When her once-glamorous and witty novelist-mother got Alzheimer's, Eleanor Cooney moved her from her beloved Connecticut home to California in order to care for her. In tense, searing prose, punctuated with the blackest of humor, Cooney documents the slow erosion of her mother's mind, the powerful bond the two shared, and her own descent into drink and despair.
But the coping mechanism that finally serves this eloquent writer best is writing, the ability to bring to vivid life the memories her mother is losing. As her mother gropes in the gathering darkness for a grip on the world she once loved, succeeding only in conjuring sad fantasies of places and times with her late husband, Cooney revisits their true past. Death in Slow Motion becomes the mesmerizing story of Eleanor's actual childhood, straight out of the pages of John Cheever; the daring and vibrant mother she remembers; and a time that no longer exists for either of them.

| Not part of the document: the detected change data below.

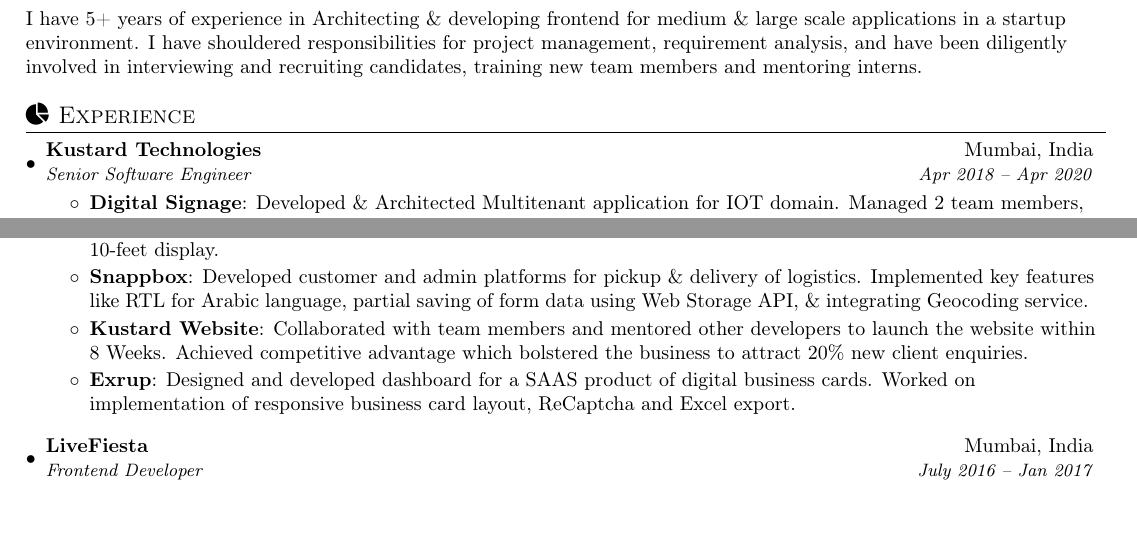
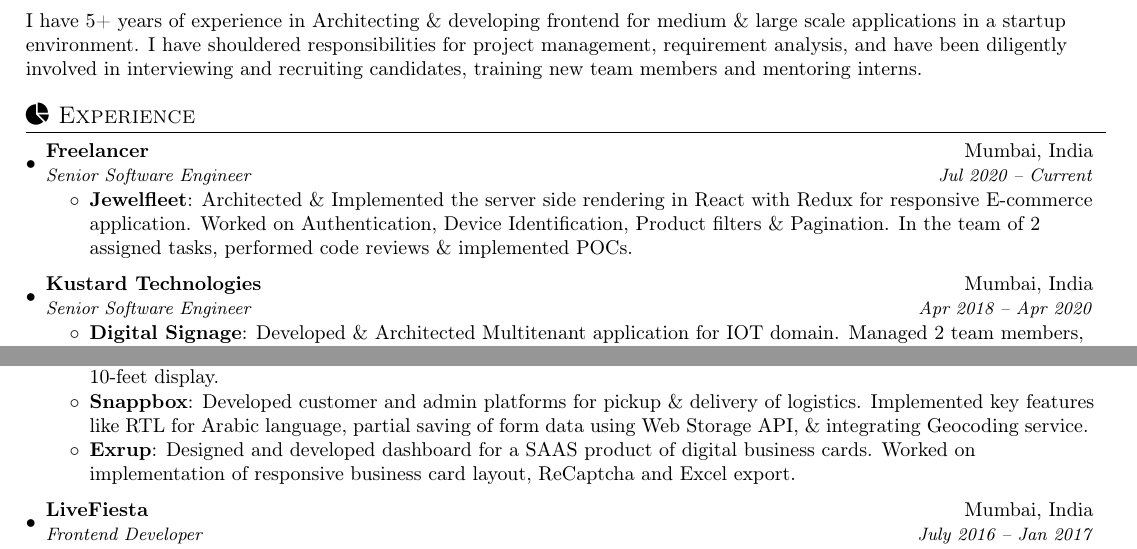
Before and after one commit to nirajrajgor/nirajrajgor.github.io, a LaTeX document (NirajRajgorSDE1.tex): two parts of the page, joined at a grey line, cut so that both start at the same text. Compiled offline with pdfLaTeX.

Commit message:
Add freelance project as well

```diff
--- a/NirajRajgorSDE1.tex
+++ b/NirajRajgorSDE1.tex
@@ -104,6 +104,16 @@
 %-----------EXPERIENCE-----------------
 \section{{\faPieChart} Experience}
   \resumeSubHeadingListStart
+
+      \resumeSubheading
+      {Freelancer}{Mumbai, India}
+      {Senior Software Engineer}{Jul 2020 -- Current}
+      \resumeItemListStart
+      \resumeItem{Jewelfleet}
+       {Architected \& Implemented the server side rendering in React with Redux for responsive E-commerce application. Worked on Authentication, Device Identification, Product filters \& Pagination. In the team of 2 assigned tasks, performed code reviews \& implemented POCs.}
+      \resumeItemListEnd
+
+      \vspace{2mm}
       \resumeSubheading
       {Kustard Technologies}{Mumbai, India}
       {Senior Software Engineer}{Apr 2018 -- Apr 2020}
@@ -128,8 +138,8 @@
         {Developed a web-based platform to analyse statistical data \& provide personalized insights to 10,000+ runners. Implemented the project in a tight deadline of 1 week for a 10-feet display.}
         \resumeItem{Snappbox}
         {Developed customer and admin platforms for pickup \& delivery of logistics. Implemented key features like RTL for Arabic language, partial saving of form data using Web Storage API, \& integrating Geocoding service.}
-        \resumeItem{Kustard Website}
-        {Collaborated with team members and mentored other developers to launch the website within 8 Weeks. Achieved competitive advantage which bolstered the business to attract 20\% new client enquiries.}
+        % \resumeItem{Kustard Website}
+        % {Collaborated with team members and mentored other developers to launch the website within 8 Weeks. Achieved competitive advantage which bolstered the business to attract 20\% new client enquiries.}
         \resumeItem{Exrup}
         {Designed and developed dashboard for a SAAS product of digital business cards. Worked on implementation of responsive business card layout, ReCaptcha and Excel export.}
       \resumeItemListEnd
```
Also changed, not shown: __latexindent_temp.tex (+12 -2 lines), NirajRajgorSDE1.pdf.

"Whoever said love was stronger than death was full of malarkey," comments Cooney, setting the forthright tone early in this honest account of taking care of a parent with Alzheimer's. In 1997, Cooney (The Court of the Lion: A Novel of the T'Ang Dynasty) and her companion, Mitch, both freelance writers, moved Cooney's 75-year-old mother, novelist Mary Durant, from her home in Connecticut to live near them in Northern California when it became clear that her mother's short-term memory was failing. A great admirer and loving daughter of her elegant, witty mother, Cooney suffered from terrible grief because she could not protect her mother from encroaching dementia. Durant's metamorphosis into a dependent, childlike hypochondriac occurred some years after the death of her husband. Cooney vividly describes the everyday physical and emotional stresses on her and Mitch, once her mother moved in with them, and highlights the lack of available resources for Alzheimer's patients who are not independently wealthy. Cooney and Mitch missed writing deadlines, began to drink heavily and nearly ended their relationship. When they could no longer manage her mother at home, Cooney placed her in several unpleasant assisted living residences, until Cooney managed to find her a reasonable place. A short story by Mary Durant is appended to this well-written, harrowing memoir.